The Art of Travel is a phrase tossed about often, but I’m more interested in discovering art and travel. That’s what I mean by the Art of Travel.
One of the reasons I began to travel was my love of art. It was the love of art that made me wander and wonder. The sculptures of my grandparents, things they had brought from the Orient and installed in their home, presents and trinkets from abroad that sat in people’s homes.
Don’t misunderstand me – I love art from all places, but it was the exotic art of the Far East,the Arab World, Africa, and India that truly drew me into travel. The textiles of India, the burnoose my grandfather brought back from Iraq in the 1940s, the Indonesian knives my other grandfather had on his walls (now on my walls) and all manner of exotic art which called to my soul.
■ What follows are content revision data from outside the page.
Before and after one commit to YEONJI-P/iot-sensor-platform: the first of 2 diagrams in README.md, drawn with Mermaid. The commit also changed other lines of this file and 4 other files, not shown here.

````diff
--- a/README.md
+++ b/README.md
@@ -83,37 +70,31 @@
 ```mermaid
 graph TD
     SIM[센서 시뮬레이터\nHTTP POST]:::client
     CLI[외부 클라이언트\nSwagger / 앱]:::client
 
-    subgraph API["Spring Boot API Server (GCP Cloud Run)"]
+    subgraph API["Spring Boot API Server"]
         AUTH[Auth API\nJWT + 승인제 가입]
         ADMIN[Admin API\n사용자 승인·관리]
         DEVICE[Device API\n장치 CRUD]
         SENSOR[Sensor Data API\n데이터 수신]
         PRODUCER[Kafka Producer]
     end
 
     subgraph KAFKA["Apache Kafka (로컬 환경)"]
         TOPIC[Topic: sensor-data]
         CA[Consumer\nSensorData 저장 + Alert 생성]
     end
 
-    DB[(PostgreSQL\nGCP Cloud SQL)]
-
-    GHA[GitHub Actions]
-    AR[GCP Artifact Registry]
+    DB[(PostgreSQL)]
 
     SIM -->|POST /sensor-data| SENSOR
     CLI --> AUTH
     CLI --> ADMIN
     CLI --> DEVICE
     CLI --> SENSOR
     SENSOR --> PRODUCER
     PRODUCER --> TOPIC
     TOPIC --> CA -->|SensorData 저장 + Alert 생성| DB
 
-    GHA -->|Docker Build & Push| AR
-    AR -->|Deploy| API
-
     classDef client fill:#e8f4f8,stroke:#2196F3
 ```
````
Never was I so touched by art as by that of Japan. It may be the reason why I spent so much of my undergraduate years looking at Japanese culture. Certainly it is why I have watched so many Japanese films, and it might even have something to do with why I ended up living in Hawaii. The Japanese aesthetic sings to my soul. And yet, I’ve still not been to Japan. My travels carried me East from Hawaii and I went as far as South Korea before returning West. Someday, I will visit Japan. I’m certain.
In the meantime, I continue my fascination with Japanese art. I attend lectures when I can, look for antique pieces of Japanese origin, and make art of my own. I also look at different lectures and circuits in places where I am possibly going to be so that I can learn more. An example would be a nature and figure study about the Sculpture of Japan which will be held at the Henry Moore institute until the 20th of April and then again from 14 May to 27 July.
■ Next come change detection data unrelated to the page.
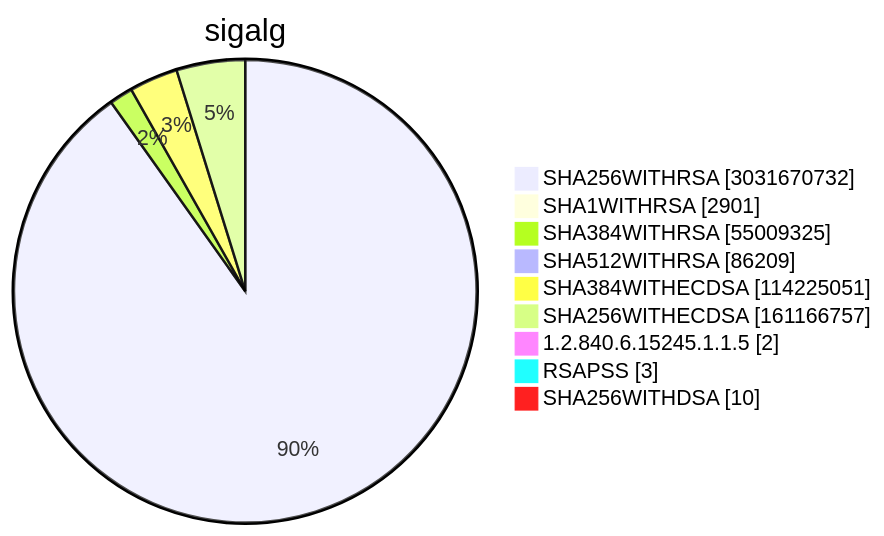
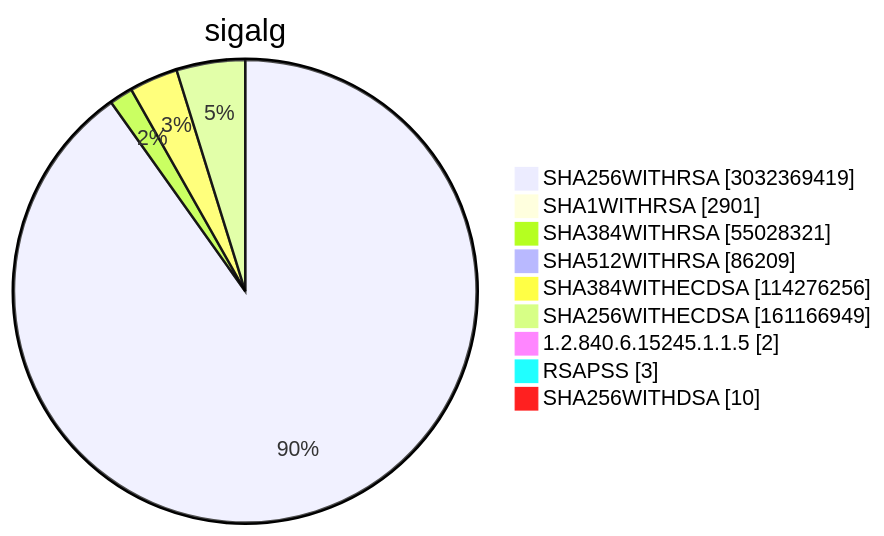
Diagram 15 of 15 in TOTAL/README.md (christiankrug/ctmonitor_visualization), drawn with Mermaid before and after one commit. The commit also changed other lines of this file, not shown here.

````diff
--- a/TOTAL/README.md
+++ b/TOTAL/README.md
@@ -6208,13 +6208,13 @@
 ```mermaid
 pie showData
 title sigalg
-"SHA256WITHRSA" :3031670732
+"SHA256WITHRSA" :3032369419
 "SHA1WITHRSA" :2901
-"SHA384WITHRSA" :55009325
+"SHA384WITHRSA" :55028321
 "SHA512WITHRSA" :86209
-"SHA384WITHECDSA" :114225051
-"SHA256WITHECDSA" :161166757
+"SHA384WITHECDSA" :114276256
+"SHA256WITHECDSA" :161166949
 "1.2.840.6.15245.1.1.5" :2
 "RSAPSS" :3
 "SHA256WITHDSA" :10
 ```
````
I’m not sure if I’ll be in Yorkshire during that time – If I am, I’ll probably get a hotel in Leeds and then go check out this exhibition which looks at figure and nature studies from the Taisho and early Showa periods. The main thing that drew me towards this exhibition is the prominence of one of my favorite sculptors Hirakusa Denchu (more correctly Denchu Hirakushi) who lived during the Meiji Period of Japanese history – for those who don’t know, that is a period of about 30 years when Japan’s Emperor Meiji transformed Japan from a rural and agricultural feudal society to a modern industrial society that defeated Russia in a war. This was a rich period for art in Japan and there were countless new studies and forms developed and absorbed into Japanese art. Denchu lived a long life, he was 107 when he died in 1979 which might be a part of why he continues to fascinate me. Our lives overlapped for 8 years. The other artists featured in the exhibition Hashimorot Heihachi and Takamura Kotaro were perhaps more influential but died well before my time.
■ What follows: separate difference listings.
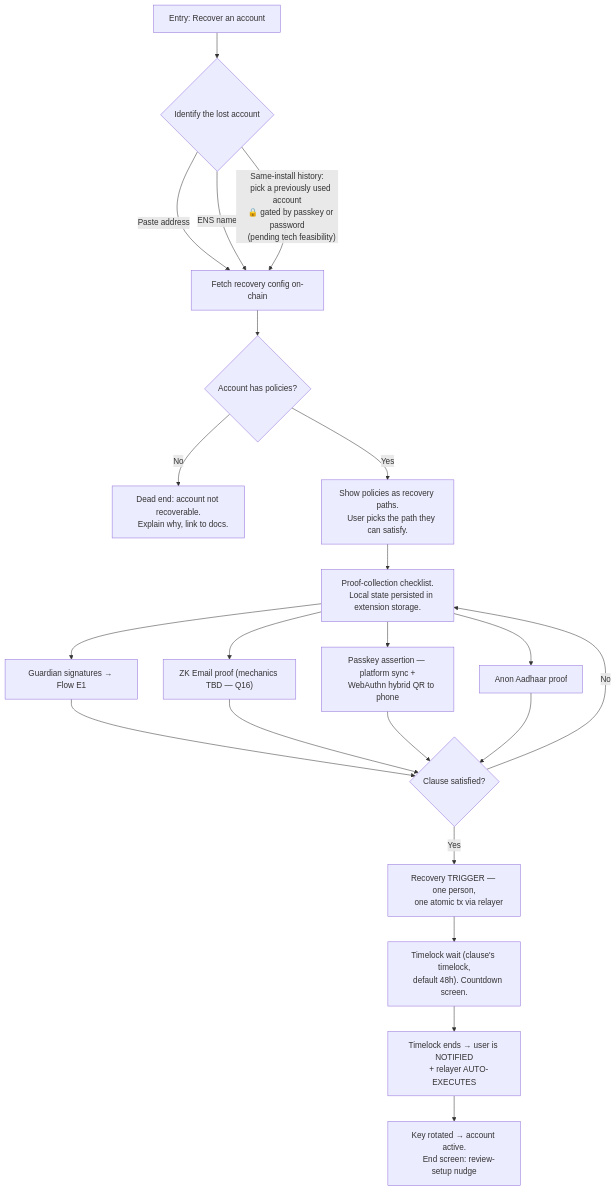
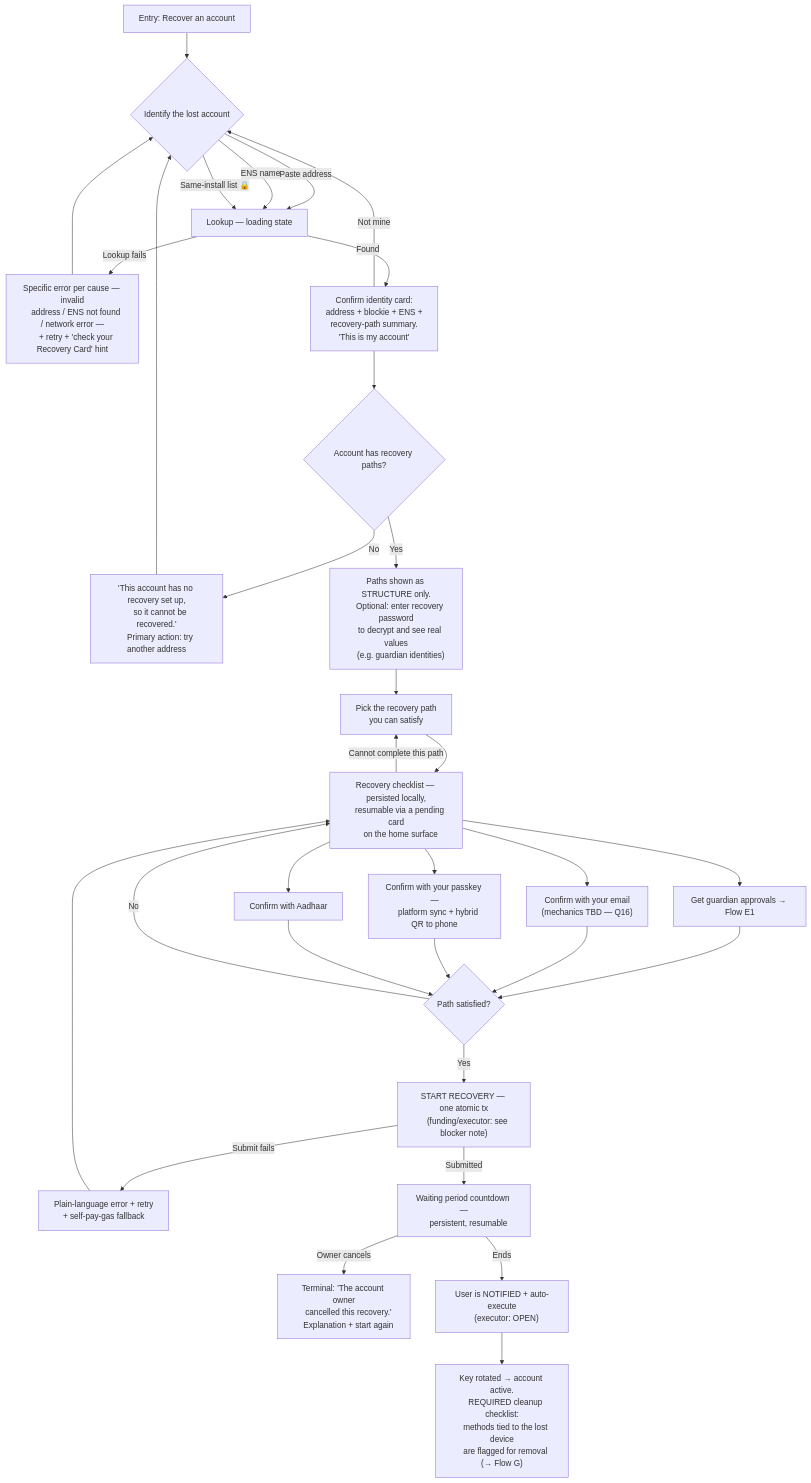
The fifth of 10 diagrams in social-recovery-ux-flows.md (FiboAtWonder/kohaku-extension), drawn with Mermaid before and after one commit. The commit also changed other lines of this file, not shown here.

Commit message:
docs: apply approved 6-perspective review fixes to social recovery UX flows

````diff
--- a/social-recovery-ux-flows.md
+++ b/social-recovery-ux-flows.md
@@ -184,35 +240,58 @@
 ```mermaid
 flowchart TD
-    A[Entry: Recover an account] --> B{Identify the lost account}
-    B -->|Paste address| C[Fetch recovery config on-chain]
+    A[Entry: Recover an account] --> B{"Identify the lost account"}
+    B -->|Paste address| C["Lookup — loading state"]
     B -->|ENS name| C
-    B -->|"Same-install history:
-    pick a previously used account
-    🔒 gated by passkey or password
-    (pending tech feasibility)"| C
-    C --> E{Account has policies?}
-    E -- No --> X["Dead end: account not recoverable.
-    Explain why, link to docs."]
-    E -- Yes --> F["Show policies as recovery paths.
-    User picks the path they can satisfy."]
-    F --> G["Proof-collection checklist.
-    Local state persisted in extension storage."]
-    G --> G1[Guardian signatures → Flow E1]
-    G --> G2["ZK Email proof (mechanics TBD — Q16)"]
-    G --> G3["Passkey assertion — platform sync +
-    WebAuthn hybrid QR to phone"]
-    G --> G4[Anon Aadhaar proof]
-    G1 --> H{Clause satisfied?}
+    B -->|Same-install list 🔒| C
+    C -->|Lookup fails| C1["Specific error per cause — invalid
+    address / ENS not found / network error —
+    + retry + 'check your Recovery Card' hint"]
+    C1 --> B
+    C -->|Found| CC["Confirm identity card:
+    address + blockie + ENS +
+    recovery-path summary.
+    'This is my account'"]
+    CC -->|Not mine| B
+    CC --> E{"Account has recovery paths?"}
+    E -- No --> X["'This account has no recovery set up,
+    so it cannot be recovered.'
+    Primary action: try another address"]
+    X --> B
+    E -- Yes --> V["Paths shown as STRUCTURE only.
+    Optional: enter recovery password
+    to decrypt and see real values
+    (e.g. guardian identities)"]
+    V --> F["Pick the recovery path
+    you can satisfy"]
+    F --> G["Recovery checklist — persisted locally,
+    resumable via a pending card
+    on the home surface"]
+    G --> G1[Get guardian approvals → Flow E1]
+    G --> G2["Confirm with your email
+    (mechanics TBD — Q16)"]
+    G --> G3["Confirm with your passkey —
+    platform sync + hybrid QR to phone"]
+    G --> G4[Confirm with Aadhaar]
+    G -->|Cannot complete this path| F
+    G1 --> H{"Path satisfied?"}
     G2 --> H
     G3 --> H
     G4 --> H
     H -- No --> G
-    H -- Yes --> I["Recovery TRIGGER — one person,
-    one atomic tx via relayer"]
-    I --> J["Timelock wait (clause's timelock,
-    default 48h). Countdown screen."]
-    J --> K["Timelock ends → user is NOTIFIED
-    + relayer AUTO-EXECUTES"]
+    H -- Yes --> I["START RECOVERY — one atomic tx
+    (funding/executor: see blocker note)"]
+    I -->|Submit fails| I2["Plain-language error + retry
+    + self-pay-gas fallback"]
+    I2 --> G
+    I -->|Submitted| J["Waiting period countdown —
+    persistent, resumable"]
+    J -->|Owner cancels| XC["Terminal: 'The account owner
+    cancelled this recovery.'
+    Explanation + start again"]
+    J -->|Ends| K["User is NOTIFIED + auto-execute
+    (executor: OPEN)"]
     K --> L["Key rotated → account active.
-    End screen: review-setup nudge"]
+    REQUIRED cleanup checklist:
+    methods tied to the lost device
+    are flagged for removal (→ Flow G)"]
 ```
````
This is certainly an exhibition that I recommend anyone who finds themselves in Yorkshire attend. You will be witness to the birth of new forms of expression by three masters. Yes, it is art that I travel for … and food. The big question is, Why haven’t I yet been to Japan?
Do you travel for art? Tell me about it!